Task details:
Below are some records; each one is to be set down again exactly.

Records supplied:
○ ○ ○ ○ ○ ○ ○

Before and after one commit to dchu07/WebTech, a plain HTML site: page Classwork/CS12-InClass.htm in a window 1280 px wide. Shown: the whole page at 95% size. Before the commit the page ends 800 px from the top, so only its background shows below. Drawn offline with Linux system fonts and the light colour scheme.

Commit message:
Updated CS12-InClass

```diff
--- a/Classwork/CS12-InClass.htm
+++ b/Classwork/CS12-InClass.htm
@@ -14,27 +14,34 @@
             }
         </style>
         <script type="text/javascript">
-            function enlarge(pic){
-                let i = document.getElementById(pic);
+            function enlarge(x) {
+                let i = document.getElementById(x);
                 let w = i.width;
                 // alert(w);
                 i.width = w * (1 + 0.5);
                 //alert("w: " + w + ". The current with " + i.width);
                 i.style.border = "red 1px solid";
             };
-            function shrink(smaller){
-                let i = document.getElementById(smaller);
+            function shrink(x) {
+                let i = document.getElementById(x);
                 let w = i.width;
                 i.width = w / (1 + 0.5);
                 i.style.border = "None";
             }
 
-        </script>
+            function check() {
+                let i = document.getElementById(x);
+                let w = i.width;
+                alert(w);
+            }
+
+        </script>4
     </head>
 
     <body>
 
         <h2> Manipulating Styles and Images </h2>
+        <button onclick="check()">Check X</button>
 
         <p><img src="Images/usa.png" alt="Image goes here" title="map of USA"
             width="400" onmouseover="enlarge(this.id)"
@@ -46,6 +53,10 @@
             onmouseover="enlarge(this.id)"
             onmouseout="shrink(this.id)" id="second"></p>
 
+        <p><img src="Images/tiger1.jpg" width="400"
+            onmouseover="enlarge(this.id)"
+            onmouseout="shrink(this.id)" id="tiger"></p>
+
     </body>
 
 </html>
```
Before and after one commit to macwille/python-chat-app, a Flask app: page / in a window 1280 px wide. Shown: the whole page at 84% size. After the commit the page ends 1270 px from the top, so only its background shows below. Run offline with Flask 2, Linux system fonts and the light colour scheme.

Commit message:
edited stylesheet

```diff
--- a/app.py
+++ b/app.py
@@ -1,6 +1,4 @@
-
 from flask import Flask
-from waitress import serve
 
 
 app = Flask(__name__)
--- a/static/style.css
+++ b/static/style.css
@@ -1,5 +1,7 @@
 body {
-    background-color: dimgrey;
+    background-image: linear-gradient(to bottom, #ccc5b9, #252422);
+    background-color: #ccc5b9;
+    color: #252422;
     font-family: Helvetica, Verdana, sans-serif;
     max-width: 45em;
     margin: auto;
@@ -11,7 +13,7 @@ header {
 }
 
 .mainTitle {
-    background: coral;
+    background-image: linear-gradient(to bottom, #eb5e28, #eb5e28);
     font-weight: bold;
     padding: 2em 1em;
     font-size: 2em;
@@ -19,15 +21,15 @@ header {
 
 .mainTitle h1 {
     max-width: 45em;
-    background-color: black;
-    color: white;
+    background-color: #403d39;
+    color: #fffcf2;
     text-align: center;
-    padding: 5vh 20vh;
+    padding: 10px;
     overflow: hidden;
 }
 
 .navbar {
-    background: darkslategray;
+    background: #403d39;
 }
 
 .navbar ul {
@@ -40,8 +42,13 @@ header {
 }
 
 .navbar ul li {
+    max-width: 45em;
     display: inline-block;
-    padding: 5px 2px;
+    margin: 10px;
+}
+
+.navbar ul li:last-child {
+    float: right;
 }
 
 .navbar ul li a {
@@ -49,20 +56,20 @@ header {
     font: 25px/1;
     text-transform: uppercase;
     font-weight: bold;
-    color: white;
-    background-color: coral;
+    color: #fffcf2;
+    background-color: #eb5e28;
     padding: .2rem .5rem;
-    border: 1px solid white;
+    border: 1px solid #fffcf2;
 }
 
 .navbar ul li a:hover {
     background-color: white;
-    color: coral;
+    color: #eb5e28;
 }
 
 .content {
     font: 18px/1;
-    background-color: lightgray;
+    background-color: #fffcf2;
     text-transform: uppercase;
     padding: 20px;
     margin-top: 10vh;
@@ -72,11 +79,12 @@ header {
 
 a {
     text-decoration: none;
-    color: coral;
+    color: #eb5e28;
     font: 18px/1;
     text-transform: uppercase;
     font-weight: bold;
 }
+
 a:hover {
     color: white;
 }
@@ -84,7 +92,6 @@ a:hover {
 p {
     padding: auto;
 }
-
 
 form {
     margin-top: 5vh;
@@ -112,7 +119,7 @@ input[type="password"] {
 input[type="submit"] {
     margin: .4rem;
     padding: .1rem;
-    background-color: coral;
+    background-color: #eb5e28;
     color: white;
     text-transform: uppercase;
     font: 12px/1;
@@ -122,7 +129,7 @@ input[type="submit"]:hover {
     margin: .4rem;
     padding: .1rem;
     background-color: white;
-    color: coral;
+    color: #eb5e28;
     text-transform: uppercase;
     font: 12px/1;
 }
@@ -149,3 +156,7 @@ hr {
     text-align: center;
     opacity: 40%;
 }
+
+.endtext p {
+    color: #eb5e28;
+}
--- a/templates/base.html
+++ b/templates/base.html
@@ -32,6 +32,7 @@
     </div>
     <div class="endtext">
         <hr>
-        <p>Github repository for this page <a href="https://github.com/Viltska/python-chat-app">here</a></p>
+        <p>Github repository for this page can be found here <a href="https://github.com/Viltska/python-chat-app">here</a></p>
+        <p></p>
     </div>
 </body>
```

○ ○ ○ ○ ○ ○ ○

Written answer:
Before and after one commit to dchu07/WebTech, a plain HTML site: page Classwork/CS12-InClass.htm in a window 1280 px wide. Shown: the whole page at 95% size. Before the commit the page ends 800 px from the top, so only its background shows below. Drawn offline with Linux system fonts and the light colour scheme.

Commit message:
Updated CS12-InClass

```diff
--- a/Classwork/CS12-InClass.htm
+++ b/Classwork/CS12-InClass.htm
@@ -14,27 +14,34 @@
             }
         </style>
         <script type="text/javascript">
-            function enlarge(pic){
-                let i = document.getElementById(pic);
+            function enlarge(x) {
+                let i = document.getElementById(x);
                 let w = i.width;
                 // alert(w);
                 i.width = w * (1 + 0.5);
                 //alert("w: " + w + ". The current with " + i.width);
                 i.style.border = "red 1px solid";
             };
-            function shrink(smaller){
-                let i = document.getElementById(smaller);
+            function shrink(x) {
+                let i = document.getElementById(x);
                 let w = i.width;
                 i.width = w / (1 + 0.5);
                 i.style.border = "None";
             }
 
-        </script>
+            function check() {
+                let i = document.getElementById(x);
+                let w = i.width;
+                alert(w);
+            }
+
+        </script>4
     </head>
 
     <body>
 
         <h2> Manipulating Styles and Images </h2>
+        <button onclick="check()">Check X</button>
 
         <p><img src="Images/usa.png" alt="Image goes here" title="map of USA"
             width="400" onmouseover="enlarge(this.id)"
@@ -46,6 +53,10 @@
             onmouseover="enlarge(this.id)"
             onmouseout="shrink(this.id)" id="second"></p>
 
+        <p><img src="Images/tiger1.jpg" width="400"
+            onmouseover="enlarge(this.id)"
+            onmouseout="shrink(this.id)" id="tiger"></p>
+
     </body>
 
 </html>
```
Before and after one commit to macwille/python-chat-app, a Flask app: page / in a window 1280 px wide. Shown: the whole page at 84% size. After the commit the page ends 1270 px from the top, so only its background shows below. Run offline with Flask 2, Linux system fonts and the light colour scheme.

Commit message:
edited stylesheet

```diff
--- a/app.py
+++ b/app.py
@@ -1,6 +1,4 @@
-
 from flask import Flask
-from waitress import serve
 
 
 app = Flask(__name__)
--- a/static/style.css
+++ b/static/style.css
@@ -1,5 +1,7 @@
 body {
-    background-color: dimgrey;
+    background-image: linear-gradient(to bottom, #ccc5b9, #252422);
+    background-color: #ccc5b9;
+    color: #252422;
     font-family: Helvetica, Verdana, sans-serif;
     max-width: 45em;
     margin: auto;
@@ -11,7 +13,7 @@ header {
 }
 
 .mainTitle {
-    background: coral;
+    background-image: linear-gradient(to bottom, #eb5e28, #eb5e28);
     font-weight: bold;
     padding: 2em 1em;
     font-size: 2em;
@@ -19,15 +21,15 @@ header {
 
 .mainTitle h1 {
     max-width: 45em;
-    background-color: black;
-    color: white;
+    background-color: #403d39;
+    color: #fffcf2;
     text-align: center;
-    padding: 5vh 20vh;
+    padding: 10px;
     overflow: hidden;
 }
 
 .navbar {
-    background: darkslategray;
+    background: #403d39;
 }
 
 .navbar ul {
@@ -40,8 +42,13 @@ header {
 }
 
 .navbar ul li {
+    max-width: 45em;
     display: inline-block;
-    padding: 5px 2px;
+    margin: 10px;
+}
+
+.navbar ul li:last-child {
+    float: right;
 }
 
 .navbar ul li a {
@@ -49,20 +56,20 @@ header {
     font: 25px/1;
     text-transform: uppercase;
     font-weight: bold;
-    color: white;
-    background-color: coral;
+    color: #fffcf2;
+    background-color: #eb5e28;
     padding: .2rem .5rem;
-    border: 1px solid white;
+    border: 1px solid #fffcf2;
 }
 
 .navbar ul li a:hover {
     background-color: white;
-    color: coral;
+    color: #eb5e28;
 }
 
 .content {
     font: 18px/1;
-    background-color: lightgray;
+    background-color: #fffcf2;
     text-transform: uppercase;
     padding: 20px;
     margin-top: 10vh;
@@ -72,11 +79,12 @@ header {
 
 a {
     text-decoration: none;
-    color: coral;
+    color: #eb5e28;
     font: 18px/1;
     text-transform: uppercase;
     font-weight: bold;
 }
+
 a:hover {
     color: white;
 }
@@ -84,7 +92,6 @@ a:hover {
 p {
     padding: auto;
 }
-
 
 form {
     margin-top: 5vh;
@@ -112,7 +119,7 @@ input[type="password"] {
 input[type="submit"] {
     margin: .4rem;
     padding: .1rem;
-    background-color: coral;
+    background-color: #eb5e28;
     color: white;
     text-transform: uppercase;
     font: 12px/1;
@@ -122,7 +129,7 @@ input[type="submit"]:hover {
     margin: .4rem;
     padding: .1rem;
     background-color: white;
-    color: coral;
+    color: #eb5e28;
     text-transform: uppercase;
     font: 12px/1;
 }
@@ -149,3 +156,7 @@ hr {
     text-align: center;
     opacity: 40%;
 }
+
+.endtext p {
+    color: #eb5e28;
+}
--- a/templates/base.html
+++ b/templates/base.html
@@ -32,6 +32,7 @@
     </div>
     <div class="endtext">
         <hr>
-        <p>Github repository for this page <a href="https://github.com/Viltska/python-chat-app">here</a></p>
+        <p>Github repository for this page can be found here <a href="https://github.com/Viltska/python-chat-app">here</a></p>
+        <p></p>
     </div>
 </body>
```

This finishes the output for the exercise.